Between 1958 to 1968, the child poverty rate dropped from 27% to 14%. But the next 50 years were not so fruitful; that dramatic improvement not only stopped, but reversed, with 17% of children living in poverty by 2018.[1] Nationwide scores on reading and math have remained essentially unchanged over the past two decades.[2] The need to address challenges like education reform, climate change, public health, and civic engagement has become increasingly urgent, with few new initiatives or organizations emerging that can match the scale of the challenges. While about half of S&P 500 companies are expected to be replaced in the next 10 years, almost 90% of nonprofits bigger than $50M were founded before 1972. You heard that right – 1,155 of 1,299 large nonprofits are over 45 years old, and many of them employ decades-old programs and practices because innovation could disrupt their funding. For profit companies have an arsenal of top-talent and cash on hand to move quickly, but most nonprofits and social enterprises are fighting to draw enough talent and resources to survive.

 
Talent Gap Infographic-Recovered.png
 

The good news is that young adults are driven to spend their career focused on social change: 60% of graduating seniors report wanting to go into a social impact career. Social impact organizations are starved for talent, and talent is starving to make a difference. But the pipeline is broken. As a result, less than 20% of graduating Seniors actually go into social impact jobs. This gap persists due to challenges surrounding the low pay, unappealing reputations, and limited career development in many nonprofits. It can also be attributed to an even more fundamental challenge: graduates have limited exposure to the potential of social impact careers. While a large corporation may easily spend $50,000 per recruit, 71% of nonprofits have no recruiting budget whatsoever. This resource discrepancy leads to many early-career professionals concluding that the only possible route is a traditional corporate career.
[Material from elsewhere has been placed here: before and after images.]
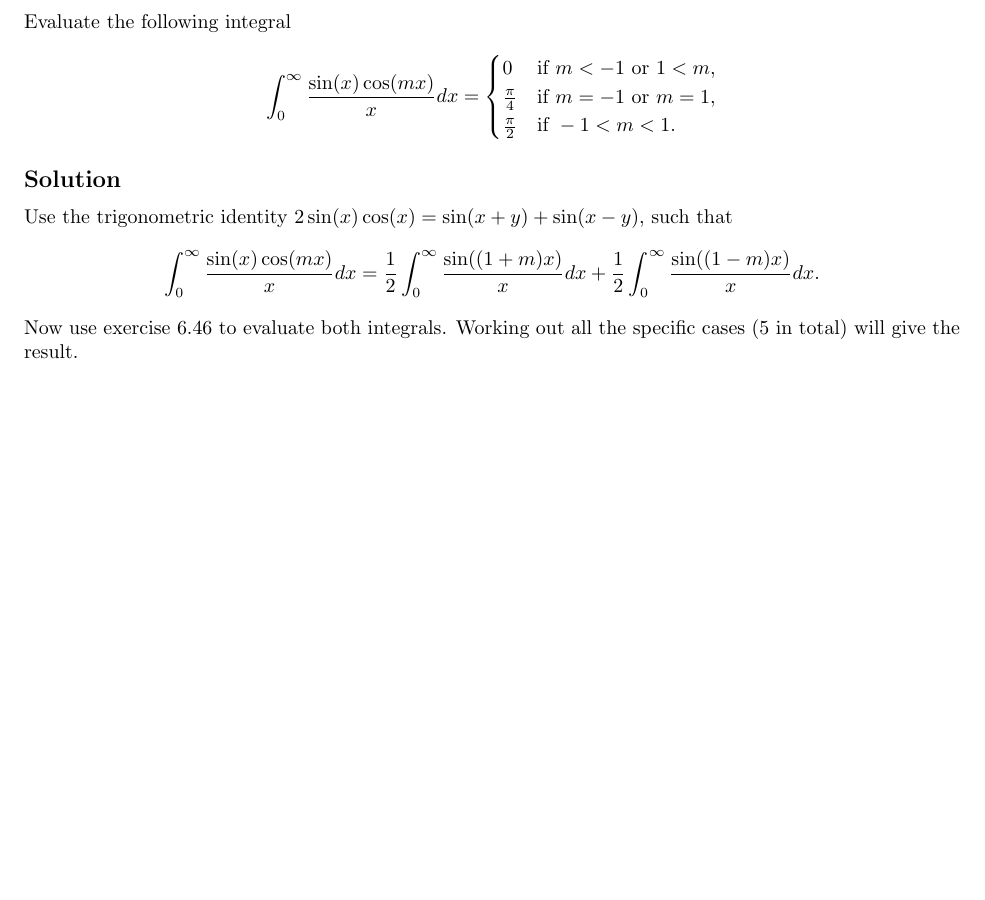
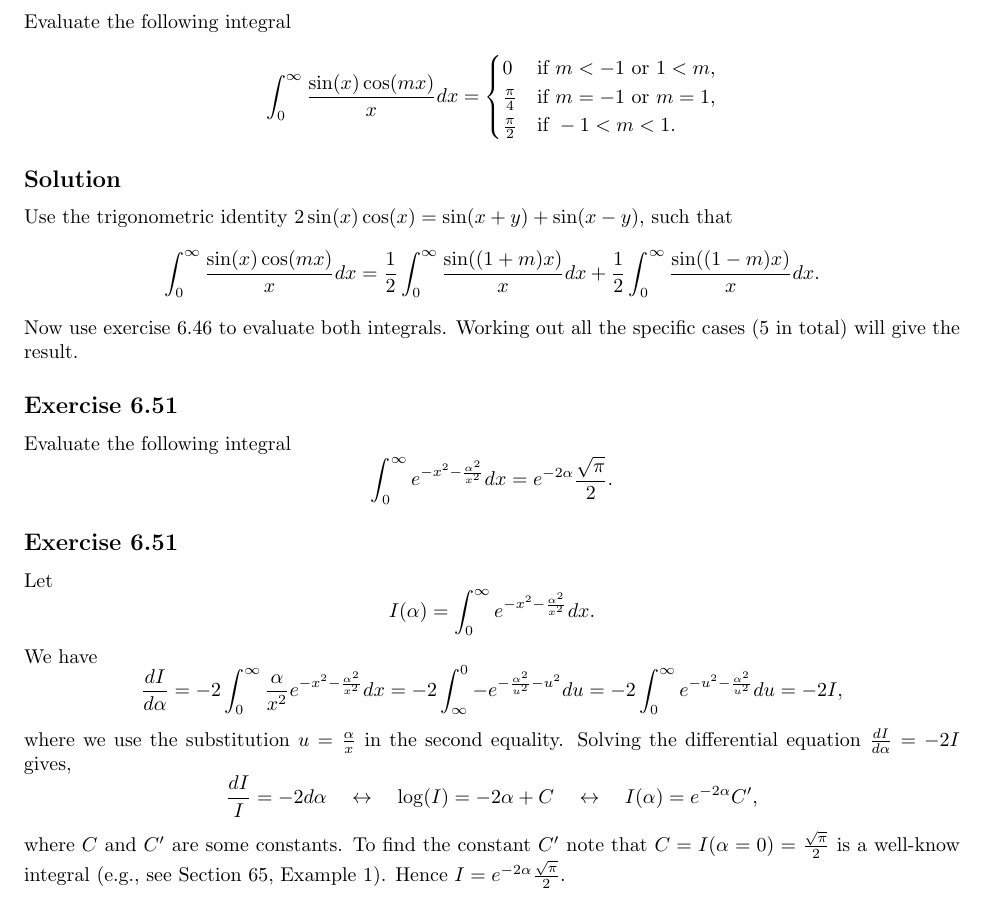
Before and after one commit to noudald/math-solutions, a LaTeX document (calculus/main.tex, which reads calculus/ch06.tex): part of page 18 of 18, cut so that both start at the same text, the shorter picture padded with empty space. Compiled offline with pdfLaTeX.

Commit message:
(CA) 6.51

```diff
--- a/calculus/ch06.tex
+++ b/calculus/ch06.tex
@@ -1082,3 +1082,37 @@ Use the trigonometric identity $2 \sin(x) \cos(x) = \sin(x + y) + \sin(x - y)$,
 \end{equation*}
 Now use exercise 6.46 to evaluate both integrals.
 Working out all the specific cases (5 in total) will give the result.
+
+
+\subsection*{Exercise 6.51}
+
+Evaluate the following integral
+\begin{equation*}
+    \int_0^{\infty} e^{-x^2 - \frac{\alpha^2}{x^2}} dx = e^{-2\alpha} \frac{\sqrt{\pi}}{2}.
+\end{equation*}
+
+
+\subsection*{Exercise 6.51}
+
+Let
+\begin{equation*}
+    I(\alpha) = \int_0^{\infty} e^{-x^2 - \frac{\alpha^2}{x^2}} dx.
+\end{equation*}
+We have
+\begin{equation*}
+    \frac{dI}{d\alpha}
+        = -2 \int_0^{\infty} \frac{\alpha}{x^2} e^{-x^2 - \frac{\alpha^2}{x^2}} dx
+        = -2 \int_{\infty}^{0} -e^{-\frac{\alpha^2}{u^2} - u^2} du
+        = -2 \int_0^{\infty} e^{-u^2 - \frac{\alpha^2}{u^2}} du
+        = -2 I,
+\end{equation*}
+where we use the substitution $u = \frac{\alpha}{x}$ in the second equality.
+Solving the differential equation $\frac{dI}{d\alpha} = -2I$ gives,
+\begin{equation*}
+    \frac{dI}{I} = -2 d\alpha
+        \quad \leftrightarrow \quad \log(I) = -2\alpha + C
+        \quad \leftrightarrow \quad I(\alpha) = e^{-2\alpha} C',
+\end{equation*}
+where $C$ and $C'$ are some constants.
+To find the constant $C'$ note that $C = I(\alpha = 0) = \frac{\sqrt{\pi}}{2}$ is a well-know integral (e.g., see Section 65, Example 1).
+Hence $I = e^{-2\alpha} \frac{\sqrt{\pi}}{2}$.
```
If we want to be serious about making social progress, we need to increase the monetary and human capital committed to it. While organizations like the Gates Foundation and MacArthur Foundation are focused on mobilizing more capital, Second Day is focused on recruiting our country’s brightest minds to commit their careers to taking on the most complex and intractable challenges of our time.

[1] https://www.childtrends.org/indicators/children-in-poverty

[2]https://www.brookings.edu/blog/brown-center-chalkboard/2017/04/07/what-international-test-scores-reveal-about-american-education/